Definitely, it is our intention to be an agent of change. We brought the microfinance rate down substantially compared to the [other] microfinance institutions. We are today the second largest lender in microfinance after the State Bank of India. We have taken our products into the interior [Indian markets] as a combination between the telephone [and] using [conventional] distribution channels… and [appointing] our own agents. I do believe that if managed properly, which is a question of cost, and deal fairly [with customers, we will succeed]. We find that the people in the rural areas are very happy to deal with us — fair, transparent and clean dealing. Reducing costs through using alternative delivery channels ensures that you can also reduce operating costs [with] appropriate technology and scale. I think we can make a very sizeable contribution.

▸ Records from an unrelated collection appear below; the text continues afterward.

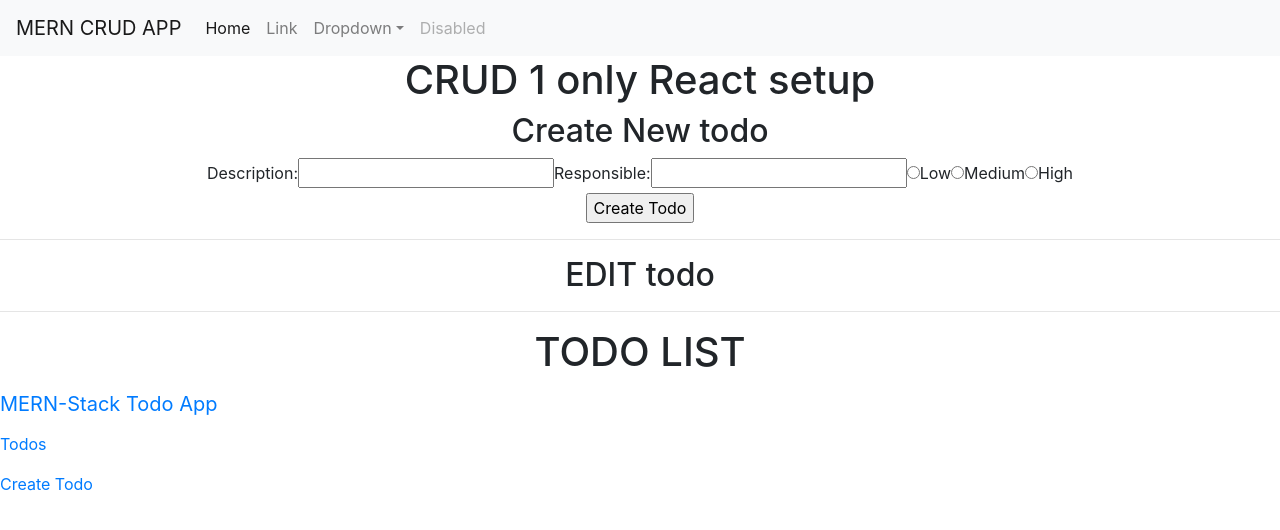
Repository: tweneboah/mern-complete-guide
Page: / (app in v5-mern-crud/client/)
The author's editor kept a copy of each file at every save. The page is drawn from the files as they stood at one save, then again after the next save.
The browser window is 1280 px wide. The pictures show the whole page.
The page's requests for data from a server got no answer. The project was rebuilt for these pictures with package versions that can differ from the ones it lists, and the page was loaded fresh each time. No one was signed in, and anything a server would have sent is missing.

Above is the page before, as saved 2019-09-12 22:04:45.

After the next save:
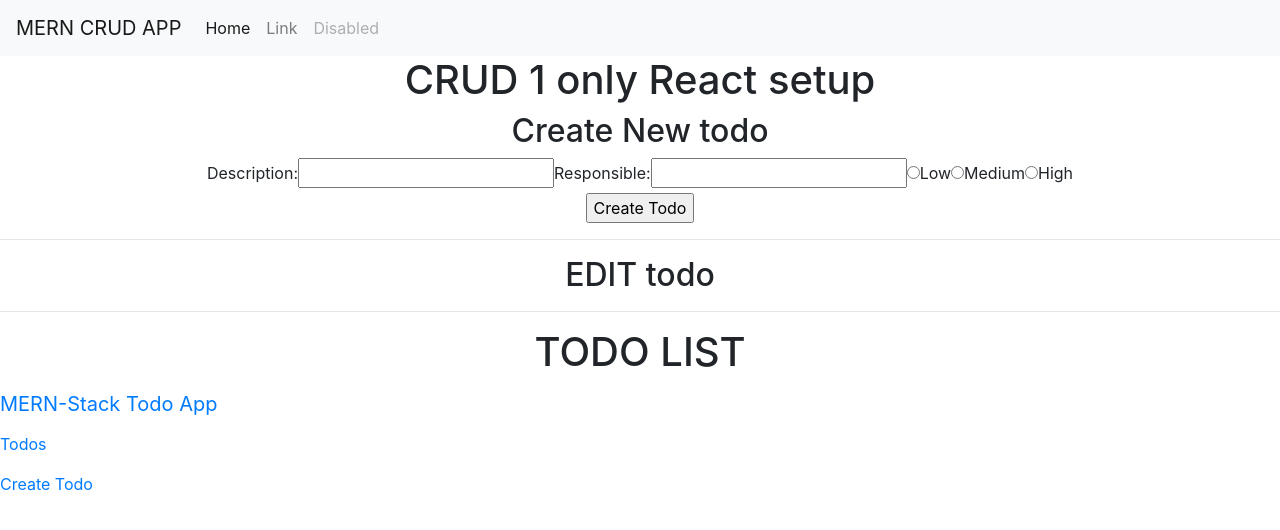
Saved 11 s later.
--- a/v5-mern-crud/client/src/App.js
+++ b/v5-mern-crud/client/src/App.js
@@ -22,17 +22,7 @@ function App() {
       <li class="nav-item">
         <a class="nav-link" href="#">Link</a>
       </li>
-      <li class="nav-item dropdown">
-        <a class="nav-link dropdown-toggle" href="#" id="navbarDropdown" role="button" data-toggle="dropdown" aria-haspopup="true" aria-expanded="false">
-          Dropdown
-        </a>
-        <div class="dropdown-menu" aria-labelledby="navbarDropdown">
-          <a class="dropdown-item" href="#">Action</a>
-          <a class="dropdown-item" href="#">Another action</a>
-          <div class="dropdown-divider"></div>
-          <a class="dropdown-item" href="#">Something else here</a>
-        </div>
-      </li>
+
       <li class="nav-item">
         <a class="nav-link disabled" href="#" tabindex="-1" aria-disabled="true">Disabled</a>
       </li>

We are looking to make 10 million families financially viable at the bottom of the pyramid in the next five years — that is 40 million people. That does not include the regular lending that we would do to the top 20% of those 500 million people who will become prosperous with the trickle-down effect. So it is an absolutely fantastic opportunity in financial services. In my view [it is] the best opportunity in financial services globally.

India Knowledge at Wharton: We have seen in recent years the rise of strife within society — the gap between haves and have-nots. What does all that mean for the agenda for Indian banks? One speaker this afternoon talked about civil disobedience in India 25 years from now. That was very ominous.

Puri: Banks are just one component of society. Is it an issue for society? Absolutely. I think the fact that you cannot have 30% or 40% of your population below the poverty line is an absolute given. The fact that you can or cannot have two Indias and continue without some kind of civil disobedience at some point in time is also a given. The fact that you cannot get elected today in large parts of the country unless you benefit them (those regions and the electorate there) is also a given. So politically, socially, economically this is an imperative.

The self-interest of most people will ensure that what has not happened will happen. So I do believe that politically we will see better schemes. We will have a better direction of subsidy. We will have better schemes to make sure that the underprivileged are taken along with the people who are doing well. We will see that this will create a [new] market. We will see better distribution. This will come about because each part of society recognizes that this is not a tenable situation.

India Knowledge at Wharton: Thank you so much joining us.

Puri: Pleasure.